However, collection of this data from 2022 has been delayed. The EEOC opened the portal for employers to begin entering 2022 information on Oct. 31, 2023. The deadline for employers to complete their submissions of 2022 information is Dec. 5, 2023.
EEO-1 reporting for the previous three years was delayed as well. In 2017 and 2018, employers subject to EEO-1 reporting were required to submit additional information about employee pay and work hours (known as “Component 2” data). Those additonal requirements were discontinued due to court challenges, but the EEOC has indicated that they may be reinstated in future years.
This Compliance Overview provides additional information EEO-1 reporting requirements.
Employers Subject to EEO-1 Reporting Requirements
With limited exceptions, the following entities must file EEO-1 Reports by March 31 every year (however, the deadline for oollection of data from 2022 has been delayed until Dec. 5, 2023):
- A private employer with 100 or more employees (with limited exceptions for schools and other organizations);
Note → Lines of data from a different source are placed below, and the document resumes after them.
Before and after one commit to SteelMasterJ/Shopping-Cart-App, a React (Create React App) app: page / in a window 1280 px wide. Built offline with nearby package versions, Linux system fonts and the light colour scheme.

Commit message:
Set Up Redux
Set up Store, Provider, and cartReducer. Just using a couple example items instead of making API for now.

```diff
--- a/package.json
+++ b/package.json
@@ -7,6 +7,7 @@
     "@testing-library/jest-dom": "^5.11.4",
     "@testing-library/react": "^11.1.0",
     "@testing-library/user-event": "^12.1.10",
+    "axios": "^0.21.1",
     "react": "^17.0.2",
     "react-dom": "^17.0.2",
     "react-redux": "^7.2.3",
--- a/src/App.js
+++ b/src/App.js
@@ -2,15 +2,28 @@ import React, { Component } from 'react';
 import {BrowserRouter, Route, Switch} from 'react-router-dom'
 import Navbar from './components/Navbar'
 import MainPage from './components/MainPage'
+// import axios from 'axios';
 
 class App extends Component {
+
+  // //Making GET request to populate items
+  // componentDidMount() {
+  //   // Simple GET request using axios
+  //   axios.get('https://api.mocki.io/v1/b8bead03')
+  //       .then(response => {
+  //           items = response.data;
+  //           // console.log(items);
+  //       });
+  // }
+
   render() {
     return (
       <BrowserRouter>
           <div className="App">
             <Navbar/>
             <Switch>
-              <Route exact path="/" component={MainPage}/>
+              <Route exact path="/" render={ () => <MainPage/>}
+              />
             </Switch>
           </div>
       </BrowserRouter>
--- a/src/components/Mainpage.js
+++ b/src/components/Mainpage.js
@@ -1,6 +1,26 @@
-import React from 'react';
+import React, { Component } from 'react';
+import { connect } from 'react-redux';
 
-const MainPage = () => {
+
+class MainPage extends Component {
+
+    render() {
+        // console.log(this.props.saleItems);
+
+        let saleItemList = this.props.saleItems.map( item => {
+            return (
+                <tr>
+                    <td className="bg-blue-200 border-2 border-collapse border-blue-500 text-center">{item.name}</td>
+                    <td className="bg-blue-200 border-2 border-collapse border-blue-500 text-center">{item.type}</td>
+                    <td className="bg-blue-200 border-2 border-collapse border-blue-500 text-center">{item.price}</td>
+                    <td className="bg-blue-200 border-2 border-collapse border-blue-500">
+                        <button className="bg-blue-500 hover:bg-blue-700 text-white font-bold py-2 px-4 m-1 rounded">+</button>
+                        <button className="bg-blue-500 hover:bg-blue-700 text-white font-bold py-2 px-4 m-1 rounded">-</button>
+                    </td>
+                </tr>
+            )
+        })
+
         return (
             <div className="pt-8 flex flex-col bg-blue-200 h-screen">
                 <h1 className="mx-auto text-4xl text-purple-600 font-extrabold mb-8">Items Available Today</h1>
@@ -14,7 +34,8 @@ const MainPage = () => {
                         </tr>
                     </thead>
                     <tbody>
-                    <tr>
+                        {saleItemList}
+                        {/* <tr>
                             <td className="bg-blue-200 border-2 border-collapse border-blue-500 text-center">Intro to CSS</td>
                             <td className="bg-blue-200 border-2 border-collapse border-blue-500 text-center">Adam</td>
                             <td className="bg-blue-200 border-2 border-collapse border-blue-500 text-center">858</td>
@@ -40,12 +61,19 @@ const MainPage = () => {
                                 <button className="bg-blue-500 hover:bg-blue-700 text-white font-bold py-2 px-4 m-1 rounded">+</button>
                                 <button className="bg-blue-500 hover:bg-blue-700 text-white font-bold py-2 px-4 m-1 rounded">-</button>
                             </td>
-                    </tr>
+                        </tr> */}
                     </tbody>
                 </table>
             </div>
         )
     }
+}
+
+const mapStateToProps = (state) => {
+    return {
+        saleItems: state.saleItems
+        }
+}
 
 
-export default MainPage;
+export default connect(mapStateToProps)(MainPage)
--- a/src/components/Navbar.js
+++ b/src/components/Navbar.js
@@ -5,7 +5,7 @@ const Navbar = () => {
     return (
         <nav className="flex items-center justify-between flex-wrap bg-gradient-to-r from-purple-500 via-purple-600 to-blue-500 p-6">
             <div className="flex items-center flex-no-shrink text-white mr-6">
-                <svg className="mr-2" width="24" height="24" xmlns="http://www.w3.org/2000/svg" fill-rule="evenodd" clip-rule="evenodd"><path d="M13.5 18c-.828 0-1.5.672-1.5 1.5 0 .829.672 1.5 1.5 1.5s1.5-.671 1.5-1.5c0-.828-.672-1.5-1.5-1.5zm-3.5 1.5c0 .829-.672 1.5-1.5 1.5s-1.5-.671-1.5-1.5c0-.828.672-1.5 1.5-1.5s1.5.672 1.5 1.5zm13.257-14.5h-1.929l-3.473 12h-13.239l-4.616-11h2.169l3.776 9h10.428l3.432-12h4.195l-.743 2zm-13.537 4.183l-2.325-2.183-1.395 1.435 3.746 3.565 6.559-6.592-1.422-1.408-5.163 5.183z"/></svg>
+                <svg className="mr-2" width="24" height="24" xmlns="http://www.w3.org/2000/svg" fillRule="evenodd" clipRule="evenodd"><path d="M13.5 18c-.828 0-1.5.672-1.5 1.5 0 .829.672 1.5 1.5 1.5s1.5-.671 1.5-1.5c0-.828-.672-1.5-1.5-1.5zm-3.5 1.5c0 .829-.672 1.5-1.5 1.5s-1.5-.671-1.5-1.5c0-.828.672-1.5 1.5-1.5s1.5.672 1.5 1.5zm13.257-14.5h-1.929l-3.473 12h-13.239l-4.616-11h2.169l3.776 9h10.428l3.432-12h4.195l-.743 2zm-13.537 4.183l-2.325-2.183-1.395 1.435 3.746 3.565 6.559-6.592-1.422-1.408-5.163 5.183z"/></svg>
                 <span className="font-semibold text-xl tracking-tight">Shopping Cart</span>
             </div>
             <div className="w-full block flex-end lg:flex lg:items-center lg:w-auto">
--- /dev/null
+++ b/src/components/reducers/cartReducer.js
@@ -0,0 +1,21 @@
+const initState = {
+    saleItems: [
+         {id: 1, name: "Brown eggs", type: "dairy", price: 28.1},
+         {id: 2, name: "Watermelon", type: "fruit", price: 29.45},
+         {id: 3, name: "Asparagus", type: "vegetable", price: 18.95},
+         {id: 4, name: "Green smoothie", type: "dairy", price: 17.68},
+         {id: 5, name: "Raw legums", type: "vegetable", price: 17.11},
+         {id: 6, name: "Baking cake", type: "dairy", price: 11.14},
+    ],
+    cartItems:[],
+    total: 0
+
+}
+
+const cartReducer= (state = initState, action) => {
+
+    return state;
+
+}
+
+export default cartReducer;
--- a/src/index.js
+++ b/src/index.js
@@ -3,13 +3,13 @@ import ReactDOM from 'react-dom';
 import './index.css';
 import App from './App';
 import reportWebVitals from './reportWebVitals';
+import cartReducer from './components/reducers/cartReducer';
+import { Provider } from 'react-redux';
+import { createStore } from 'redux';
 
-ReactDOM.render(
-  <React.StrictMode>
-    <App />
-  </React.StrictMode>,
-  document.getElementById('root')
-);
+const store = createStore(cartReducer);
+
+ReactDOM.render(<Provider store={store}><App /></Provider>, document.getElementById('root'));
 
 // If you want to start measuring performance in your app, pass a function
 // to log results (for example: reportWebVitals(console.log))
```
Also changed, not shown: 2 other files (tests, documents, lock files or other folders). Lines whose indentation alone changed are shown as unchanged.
- A private employer with between 15 and 99 employees, if they are part of a group of employers that legally constitutes a single enterprise, which employs a total of 100 or more employees; and
- A federal contractor with 50 or more employees and is either a prime contractor or first-tier subcontractor, and has a contract, subcontract or purchase order amounting to $50,000 or more.
Although the EEOC sends notification letters to employers it knows to be subject to the EEO-1 requirements, all employers are responsible for obtaining and submitting the necessary information prior to the appropriate deadline. An employer who fails or refuses to file an EEO-1 Report as required may be compelled to do so by a federal district court. Federal contractors also risk losing their government contracts for failure to comply.
If the preparation or filing of an EEO-1 Report would create undue hardship, an employer may send a written request for an exemption or for special reporting procedures to the EEOC. Employers may also obtain a one-time, 30-day extension of the EEO-1 filing deadline by emailing a request to the EEOC. However, the EEOC does not grant any exemptions or extensions requested after the filing deadline.